Cold Sores or Herpetic Lesions are groups of small blisters on the lip and around the mouth that are caused by the herpes simplex virus. They are annoyingly noticeable and painful blisters.
Cold sores will usually start to heal within a few days and disappear within a couple of weeks. They heal at a slower rate than topical skin blisters because our mouth is in constant motion. Simply using your mouth for eating and talking can cause the blisters to split open and require the body to re-scab the area.
Treatment for Cold Sores include skin creams, ointments or sometimes pills. These treatments, though effective, can take time for pain relief and the treatment of the area. A more effective way to treat cold sores is through Laser Therapy.
All the unpleasantness of a Cold Sore can be skipped with Laser Therapy offered at RiverWest Dental. Laser Therapy is a high tech, yet affordable treatment option that virtually erases the cold sore and takes away the pain.
The symptoms and warning signs of cold sores may include a tingling, itching or pain around your mouth and on your lips, a fever, a sore throat, or swollen glands in your neck or other parts of the body. After the blisters appear, the cold sores usually break open, leak a clear fluid, and then crust over. For some people, cold sores can be very painful.
If you start feeling any of these symptoms or feel a tingling sensation that warns you of an on-coming sore – schedule an appointment immediately to receive our Laser Treatment. If detected early enough, Laser Treatment can stop the Cold Sore from ever appearing. RiverWest Dental dentists will make every effort to schedule you within 24 hours of a Cold Sore needing treatment.

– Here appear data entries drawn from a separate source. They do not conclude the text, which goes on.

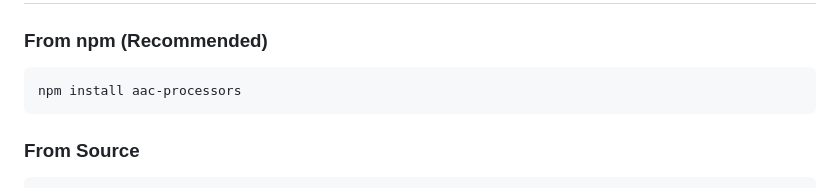
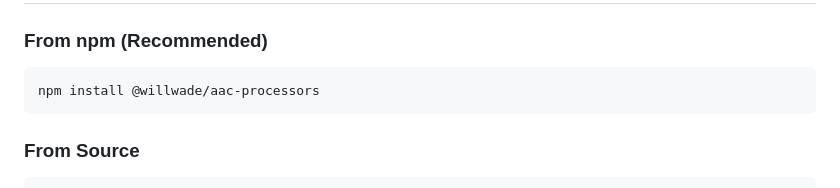
Before and after one commit to willwade/AACProcessors-nodejs, a Markdown page: README.md, the part around the change. Rendered like a GitHub page.

Commit message:
Update npm install command for aac-processors

````diff
--- a/README.md
+++ b/README.md
@@ -39,7 +39,7 @@ A comprehensive **TypeScript library** for processing AAC (Augmentative and Alte
 ### From npm (Recommended)
 
 ```bash
-npm install aac-processors
+npm install @willwade/aac-processors
 ```
 
 ### From Source
````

Sometimes called fever blisters, Cold Sores or Herpetic Lesions are caused by the Herpes Simplex Virus that can not be cured. This virus usually enters the body through a break in the skin around or inside the mouth. They can be spread when a person touches a cold sore or contacts the infected fluid from sharing eating utensils or razors, or through kissing or touching that person’s saliva. A parent who has a cold sore often spreads the infection to his or her child in this way.
If you have questions about Cold Sores or are wondering if one is developing – please give us a call.